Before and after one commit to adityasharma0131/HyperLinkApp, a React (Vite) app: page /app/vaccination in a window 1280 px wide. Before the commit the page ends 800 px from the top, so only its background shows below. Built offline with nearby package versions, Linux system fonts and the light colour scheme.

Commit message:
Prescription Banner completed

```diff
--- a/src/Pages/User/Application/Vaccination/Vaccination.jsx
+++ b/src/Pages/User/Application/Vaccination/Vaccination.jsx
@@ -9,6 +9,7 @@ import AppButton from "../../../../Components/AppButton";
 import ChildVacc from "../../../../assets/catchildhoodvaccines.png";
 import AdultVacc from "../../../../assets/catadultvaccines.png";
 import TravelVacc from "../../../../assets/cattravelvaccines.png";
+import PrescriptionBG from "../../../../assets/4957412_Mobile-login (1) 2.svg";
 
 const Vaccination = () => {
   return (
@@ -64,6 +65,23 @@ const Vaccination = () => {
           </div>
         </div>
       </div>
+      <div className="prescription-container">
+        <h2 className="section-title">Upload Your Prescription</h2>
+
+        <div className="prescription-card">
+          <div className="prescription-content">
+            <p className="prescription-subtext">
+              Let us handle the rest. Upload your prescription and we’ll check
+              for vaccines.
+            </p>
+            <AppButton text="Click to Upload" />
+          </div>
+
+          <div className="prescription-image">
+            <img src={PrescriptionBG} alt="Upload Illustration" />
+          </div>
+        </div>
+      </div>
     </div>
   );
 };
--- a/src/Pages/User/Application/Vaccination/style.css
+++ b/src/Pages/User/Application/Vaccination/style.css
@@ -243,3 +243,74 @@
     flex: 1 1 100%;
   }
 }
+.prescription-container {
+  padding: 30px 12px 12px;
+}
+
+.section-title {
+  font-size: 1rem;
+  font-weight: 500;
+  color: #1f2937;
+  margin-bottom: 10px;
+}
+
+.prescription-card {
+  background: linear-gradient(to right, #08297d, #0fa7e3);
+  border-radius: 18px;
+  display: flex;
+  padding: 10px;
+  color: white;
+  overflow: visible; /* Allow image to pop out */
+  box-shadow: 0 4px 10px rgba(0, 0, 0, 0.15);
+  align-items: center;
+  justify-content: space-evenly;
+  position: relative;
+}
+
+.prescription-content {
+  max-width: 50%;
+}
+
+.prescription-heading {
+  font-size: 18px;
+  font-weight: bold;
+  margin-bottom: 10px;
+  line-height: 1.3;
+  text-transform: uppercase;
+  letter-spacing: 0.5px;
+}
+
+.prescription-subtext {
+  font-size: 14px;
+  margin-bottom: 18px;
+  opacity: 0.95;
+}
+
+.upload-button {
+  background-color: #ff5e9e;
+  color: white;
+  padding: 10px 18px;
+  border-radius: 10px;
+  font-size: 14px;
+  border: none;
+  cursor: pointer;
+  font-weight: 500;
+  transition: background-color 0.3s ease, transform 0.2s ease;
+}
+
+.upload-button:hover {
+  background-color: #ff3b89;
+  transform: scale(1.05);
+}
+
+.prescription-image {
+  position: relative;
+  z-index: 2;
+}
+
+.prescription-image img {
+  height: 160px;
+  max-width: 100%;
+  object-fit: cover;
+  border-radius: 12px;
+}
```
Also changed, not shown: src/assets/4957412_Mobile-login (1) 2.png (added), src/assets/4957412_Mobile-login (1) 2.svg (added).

_ _ _

▶ About this task
Could you give the records above again, exactly and in full?

▶ Task response
Before and after one commit to adityasharma0131/HyperLinkApp, a React (Vite) app: page /app/vaccination in a window 1280 px wide. Before the commit the page ends 800 px from the top, so only its background shows below. Built offline with nearby package versions, Linux system fonts and the light colour scheme.

Commit message:
Prescription Banner completed

```diff
--- a/src/Pages/User/Application/Vaccination/Vaccination.jsx
+++ b/src/Pages/User/Application/Vaccination/Vaccination.jsx
@@ -9,6 +9,7 @@ import AppButton from "../../../../Components/AppButton";
 import ChildVacc from "../../../../assets/catchildhoodvaccines.png";
 import AdultVacc from "../../../../assets/catadultvaccines.png";
 import TravelVacc from "../../../../assets/cattravelvaccines.png";
+import PrescriptionBG from "../../../../assets/4957412_Mobile-login (1) 2.svg";
 
 const Vaccination = () => {
   return (
@@ -64,6 +65,23 @@ const Vaccination = () => {
           </div>
         </div>
       </div>
+      <div className="prescription-container">
+        <h2 className="section-title">Upload Your Prescription</h2>
+
+        <div className="prescription-card">
+          <div className="prescription-content">
+            <p className="prescription-subtext">
+              Let us handle the rest. Upload your prescription and we’ll check
+              for vaccines.
+            </p>
+            <AppButton text="Click to Upload" />
+          </div>
+
+          <div className="prescription-image">
+            <img src={PrescriptionBG} alt="Upload Illustration" />
+          </div>
+        </div>
+      </div>
     </div>
   );
 };
--- a/src/Pages/User/Application/Vaccination/style.css
+++ b/src/Pages/User/Application/Vaccination/style.css
@@ -243,3 +243,74 @@
     flex: 1 1 100%;
   }
 }
+.prescription-container {
+  padding: 30px 12px 12px;
+}
+
+.section-title {
+  font-size: 1rem;
+  font-weight: 500;
+  color: #1f2937;
+  margin-bottom: 10px;
+}
+
+.prescription-card {
+  background: linear-gradient(to right, #08297d, #0fa7e3);
+  border-radius: 18px;
+  display: flex;
+  padding: 10px;
+  color: white;
+  overflow: visible; /* Allow image to pop out */
+  box-shadow: 0 4px 10px rgba(0, 0, 0, 0.15);
+  align-items: center;
+  justify-content: space-evenly;
+  position: relative;
+}
+
+.prescription-content {
+  max-width: 50%;
+}
+
+.prescription-heading {
+  font-size: 18px;
+  font-weight: bold;
+  margin-bottom: 10px;
+  line-height: 1.3;
+  text-transform: uppercase;
+  letter-spacing: 0.5px;
+}
+
+.prescription-subtext {
+  font-size: 14px;
+  margin-bottom: 18px;
+  opacity: 0.95;
+}
+
+.upload-button {
+  background-color: #ff5e9e;
+  color: white;
+  padding: 10px 18px;
+  border-radius: 10px;
+  font-size: 14px;
+  border: none;
+  cursor: pointer;
+  font-weight: 500;
+  transition: background-color 0.3s ease, transform 0.2s ease;
+}
+
+.upload-button:hover {
+  background-color: #ff3b89;
+  transform: scale(1.05);
+}
+
+.prescription-image {
+  position: relative;
+  z-index: 2;
+}
+
+.prescription-image img {
+  height: 160px;
+  max-width: 100%;
+  object-fit: cover;
+  border-radius: 12px;
+}
```
Also changed, not shown: src/assets/4957412_Mobile-login (1) 2.png (added), src/assets/4957412_Mobile-login (1) 2.svg (added).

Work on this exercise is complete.